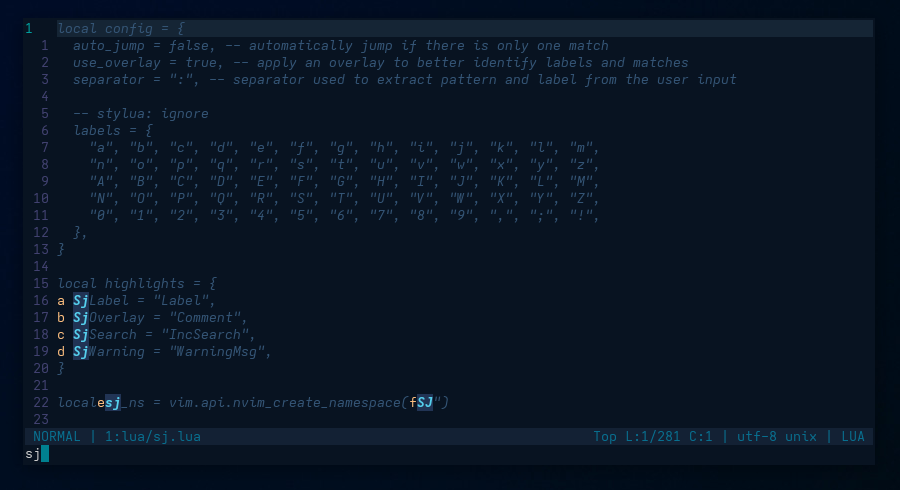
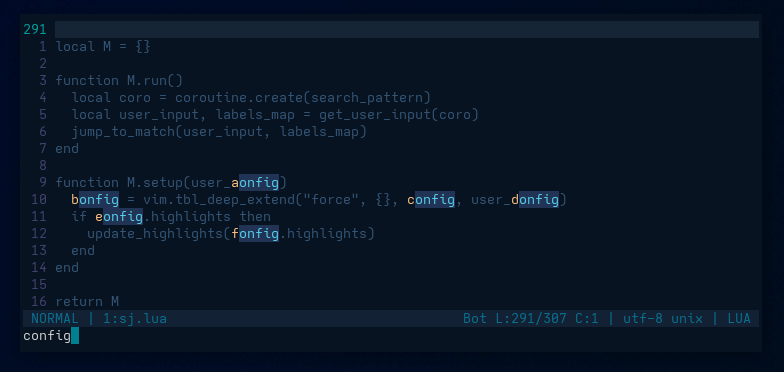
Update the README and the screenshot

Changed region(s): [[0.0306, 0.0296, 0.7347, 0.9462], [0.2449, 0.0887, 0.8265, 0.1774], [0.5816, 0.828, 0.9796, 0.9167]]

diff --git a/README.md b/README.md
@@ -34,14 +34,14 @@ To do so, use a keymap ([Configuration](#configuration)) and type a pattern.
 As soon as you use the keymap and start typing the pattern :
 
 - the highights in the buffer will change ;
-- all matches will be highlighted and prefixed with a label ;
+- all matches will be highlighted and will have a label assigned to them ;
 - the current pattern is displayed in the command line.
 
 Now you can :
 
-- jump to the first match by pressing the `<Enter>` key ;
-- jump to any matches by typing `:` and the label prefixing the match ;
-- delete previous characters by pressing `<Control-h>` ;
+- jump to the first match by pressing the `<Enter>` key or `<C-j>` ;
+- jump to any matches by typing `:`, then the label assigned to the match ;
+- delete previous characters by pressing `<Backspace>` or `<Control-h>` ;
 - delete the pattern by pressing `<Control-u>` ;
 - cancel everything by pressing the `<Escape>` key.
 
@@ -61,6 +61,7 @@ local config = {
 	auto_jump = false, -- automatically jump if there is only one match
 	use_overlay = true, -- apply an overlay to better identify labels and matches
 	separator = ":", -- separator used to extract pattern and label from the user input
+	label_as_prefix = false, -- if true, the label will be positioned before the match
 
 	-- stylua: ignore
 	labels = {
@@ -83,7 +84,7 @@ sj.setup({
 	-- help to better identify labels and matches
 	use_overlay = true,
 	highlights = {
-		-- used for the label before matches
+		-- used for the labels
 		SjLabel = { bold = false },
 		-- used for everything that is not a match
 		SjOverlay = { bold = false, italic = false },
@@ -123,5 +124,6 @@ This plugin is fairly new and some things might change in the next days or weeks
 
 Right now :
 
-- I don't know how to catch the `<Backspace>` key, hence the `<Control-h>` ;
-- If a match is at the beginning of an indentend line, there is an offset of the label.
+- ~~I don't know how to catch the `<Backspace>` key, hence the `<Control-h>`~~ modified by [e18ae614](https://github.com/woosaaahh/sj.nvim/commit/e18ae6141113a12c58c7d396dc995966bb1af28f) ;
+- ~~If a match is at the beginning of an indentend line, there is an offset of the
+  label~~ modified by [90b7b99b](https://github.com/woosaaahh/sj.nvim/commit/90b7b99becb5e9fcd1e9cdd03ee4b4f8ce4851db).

# # # # # # #

WHAT YOU HAVE TO DO |
Each line in the data that holds the string "typing" needs to be copied.

WORKED SOLUTION |
 As soon as you use the keymap and start typing the pattern :
-- jump to any matches by typing `:` and the label prefixing the match ;
+- jump to any matches by typing `:`, then the label assigned to the match ;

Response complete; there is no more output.